This week, NFL commissioner Roger Goodell announced that the Rams would be allowed to move from St. Louis back to Los Angeles. I realize you might not care, but you should, because we’re the ones paying for it – again.
Two weeks ago, three NFL teams – the San Diego Chargers, the Oakland Raiders and the St. Louis Rams – all bid to move their teams to Los Angeles. The nation’s second-biggest city hasn’t had a team since the Rams left for St. Louis in 1995, while Green Bay has supported its team since 1919. That should tell you how much Los Angeles really needs an NFL team. Not at all.
After Goodell set up a shameless contest designed to make Oakland, San Diego and St. Louis dance like rummies for quarters to keep their teams, he announced the St. Louis Rams were the lucky winners of the L.A. sweepstakes.
Now, when multimillionaires threaten to move their toys across the country, who cares? And, honestly, I don’t. After all, the Oakland Raiders have already moved to L.A. and back. The Cardinals moved from Chicago to St. Louis to Arizona. The Cleveland Browns moved to Baltimore, so now Cleveland has a bunch of guys who dress up like football players and call themselves the Browns. (The only major league American city that has never lost a team is, yes, Detroit. The Lions might be the only NFL team to miss the Super Bowl every single year, but the Fords have never threatened to move the team.)
None of this makes sense unless you’re a shameless, greedy owner trying to make a buck – or trying to get a bunch of broke cities to give you one.

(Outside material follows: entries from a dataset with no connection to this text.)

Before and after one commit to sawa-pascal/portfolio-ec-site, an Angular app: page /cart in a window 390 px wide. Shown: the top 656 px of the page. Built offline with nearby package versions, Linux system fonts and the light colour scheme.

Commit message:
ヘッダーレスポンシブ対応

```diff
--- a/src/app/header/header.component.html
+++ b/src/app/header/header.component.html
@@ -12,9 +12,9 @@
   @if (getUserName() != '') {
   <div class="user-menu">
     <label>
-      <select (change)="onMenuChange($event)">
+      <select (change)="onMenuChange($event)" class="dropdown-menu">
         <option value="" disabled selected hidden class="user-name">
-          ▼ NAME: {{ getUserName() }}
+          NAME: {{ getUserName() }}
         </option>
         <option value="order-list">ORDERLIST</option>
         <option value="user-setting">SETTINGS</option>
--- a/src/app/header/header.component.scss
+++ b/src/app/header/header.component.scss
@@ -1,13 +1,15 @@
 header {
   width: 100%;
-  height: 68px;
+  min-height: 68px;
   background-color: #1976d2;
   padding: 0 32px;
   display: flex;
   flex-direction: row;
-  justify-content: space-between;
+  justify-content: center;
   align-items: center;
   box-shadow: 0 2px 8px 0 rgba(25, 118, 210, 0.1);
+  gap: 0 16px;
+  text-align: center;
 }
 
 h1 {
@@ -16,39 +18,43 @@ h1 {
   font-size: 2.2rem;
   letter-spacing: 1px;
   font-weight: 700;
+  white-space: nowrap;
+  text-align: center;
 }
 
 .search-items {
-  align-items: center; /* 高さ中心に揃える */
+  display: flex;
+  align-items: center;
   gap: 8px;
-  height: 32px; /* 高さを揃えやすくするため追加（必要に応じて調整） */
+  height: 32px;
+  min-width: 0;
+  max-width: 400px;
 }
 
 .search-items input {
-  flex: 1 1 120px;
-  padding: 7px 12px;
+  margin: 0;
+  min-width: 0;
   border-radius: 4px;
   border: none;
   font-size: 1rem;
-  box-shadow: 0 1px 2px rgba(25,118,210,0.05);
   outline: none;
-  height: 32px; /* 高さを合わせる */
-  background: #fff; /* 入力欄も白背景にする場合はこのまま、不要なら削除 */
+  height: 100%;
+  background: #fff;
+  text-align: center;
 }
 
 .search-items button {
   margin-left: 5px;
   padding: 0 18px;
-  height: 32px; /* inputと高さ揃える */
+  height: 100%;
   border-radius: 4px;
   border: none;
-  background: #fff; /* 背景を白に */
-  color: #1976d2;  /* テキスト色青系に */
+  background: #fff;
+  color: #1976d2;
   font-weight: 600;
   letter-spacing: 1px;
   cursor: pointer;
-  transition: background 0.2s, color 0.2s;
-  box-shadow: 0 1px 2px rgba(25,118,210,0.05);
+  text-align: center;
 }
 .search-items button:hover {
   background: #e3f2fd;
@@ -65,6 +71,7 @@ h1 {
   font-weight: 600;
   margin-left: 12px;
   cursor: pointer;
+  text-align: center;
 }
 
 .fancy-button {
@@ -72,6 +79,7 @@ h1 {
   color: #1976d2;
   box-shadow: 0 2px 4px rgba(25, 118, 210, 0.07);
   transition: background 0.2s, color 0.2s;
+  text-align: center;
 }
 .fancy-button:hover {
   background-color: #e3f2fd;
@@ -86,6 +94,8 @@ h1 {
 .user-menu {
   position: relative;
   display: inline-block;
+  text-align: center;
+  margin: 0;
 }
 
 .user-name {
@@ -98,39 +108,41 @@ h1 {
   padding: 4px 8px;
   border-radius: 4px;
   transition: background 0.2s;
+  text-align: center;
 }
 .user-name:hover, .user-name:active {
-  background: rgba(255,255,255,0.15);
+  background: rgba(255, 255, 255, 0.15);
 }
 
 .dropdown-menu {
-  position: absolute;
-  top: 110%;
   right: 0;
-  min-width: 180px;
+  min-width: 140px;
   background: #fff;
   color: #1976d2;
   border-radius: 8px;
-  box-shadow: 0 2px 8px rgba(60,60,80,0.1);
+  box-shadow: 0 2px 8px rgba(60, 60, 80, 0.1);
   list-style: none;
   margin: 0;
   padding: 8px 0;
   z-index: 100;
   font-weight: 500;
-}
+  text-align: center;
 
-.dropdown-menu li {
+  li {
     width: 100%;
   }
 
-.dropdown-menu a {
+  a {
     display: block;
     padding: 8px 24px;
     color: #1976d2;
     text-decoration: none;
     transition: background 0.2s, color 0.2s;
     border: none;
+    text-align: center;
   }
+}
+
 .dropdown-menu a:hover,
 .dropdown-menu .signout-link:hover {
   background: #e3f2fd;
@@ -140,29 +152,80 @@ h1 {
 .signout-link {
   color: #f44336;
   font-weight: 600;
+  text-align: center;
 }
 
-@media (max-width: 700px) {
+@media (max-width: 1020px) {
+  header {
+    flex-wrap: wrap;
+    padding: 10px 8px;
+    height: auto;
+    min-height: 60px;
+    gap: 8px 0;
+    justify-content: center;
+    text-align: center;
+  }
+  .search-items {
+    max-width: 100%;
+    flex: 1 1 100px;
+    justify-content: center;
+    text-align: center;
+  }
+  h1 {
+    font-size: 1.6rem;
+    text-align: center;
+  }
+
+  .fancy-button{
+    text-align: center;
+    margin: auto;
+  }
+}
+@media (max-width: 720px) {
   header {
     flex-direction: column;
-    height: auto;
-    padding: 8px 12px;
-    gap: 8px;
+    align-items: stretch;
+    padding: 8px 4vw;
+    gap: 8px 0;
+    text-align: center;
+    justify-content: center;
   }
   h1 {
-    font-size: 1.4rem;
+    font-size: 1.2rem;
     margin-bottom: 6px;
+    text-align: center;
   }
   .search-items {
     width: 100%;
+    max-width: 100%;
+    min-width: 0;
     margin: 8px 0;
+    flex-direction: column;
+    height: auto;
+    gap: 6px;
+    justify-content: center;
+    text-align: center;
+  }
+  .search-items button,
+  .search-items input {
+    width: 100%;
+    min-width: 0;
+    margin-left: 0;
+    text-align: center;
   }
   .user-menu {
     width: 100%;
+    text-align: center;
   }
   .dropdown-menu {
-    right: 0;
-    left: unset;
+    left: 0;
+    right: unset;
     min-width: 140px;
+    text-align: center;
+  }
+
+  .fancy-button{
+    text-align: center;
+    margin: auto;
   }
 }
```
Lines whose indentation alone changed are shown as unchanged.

So why does it matter? Because we’re subsidizing their game, by the billions – a game they’ve rigged so only they can win. According to Judith Grant Long, a professor at the University of Michigan, the United States is home to more than 120 major league baseball, football, basketball, and hockey rinks, arenas, parks, and stadiums. The teams that play there have received taxpayer subsidies totaling $21.3 billion. That’s billion, with a b—and only two of those stadiums have made a profit for those taxpayers.
The taxpayers’ willingness to pay those subsidies helps explain why 99 of those stadiums have been built since 1990. Americans – and only Americans – have entered the era of the disposable stadium.
It doesn’t have to be this way. And in Canada, it isn’t. Canadians don’t pay for their stadiums. The teams do, which kind of makes sense. Canadian taxpayers instead pay for their schools, which also makes sense. Guess whose students are ranked in the top five, way ahead of American students? Taking candy from a baby may be immoral, but taking money from students and giving it to billionaire franchise owners should be illegal.
Who orchestrates this fraud? Why, Roger Goodell, of course, who made $44 million in 2014. Not bad for the leader of a non-profit organization.
Yes, you heard me correctly. The NFL shamelessly filed for non-profit status back in 1942. More amazingly, the government granted it – which makes you wonder who, exactly, would not qualify as a non-profit?
The NFL finally dropped its non-profit status last year, but not due to some long dormant sense of decency. They were simply tired of reporting Goodell’s ungodly salary every year. If you need proof that an organization wasn’t really a non-profit in the first place, watching them drop their non-profit status to hide their unseemly salaries is all the proof you need.
So, what now? L.A. will roll out the red carpet for its latest NFL team, while San Diego and Oakland will hi-jack their cities for stadiums they don’t need, and can’t afford. The money will come out of the pockets of schoolchildren.
Why should fans be loyal to teams that clearly aren’t loyal to them? If those taxpayers build stadiums for owners who have no reservation about leaving them behind, the taxpayers need to admit they’re in an abusive relationship.
But that seems to be the NFL’s specialty.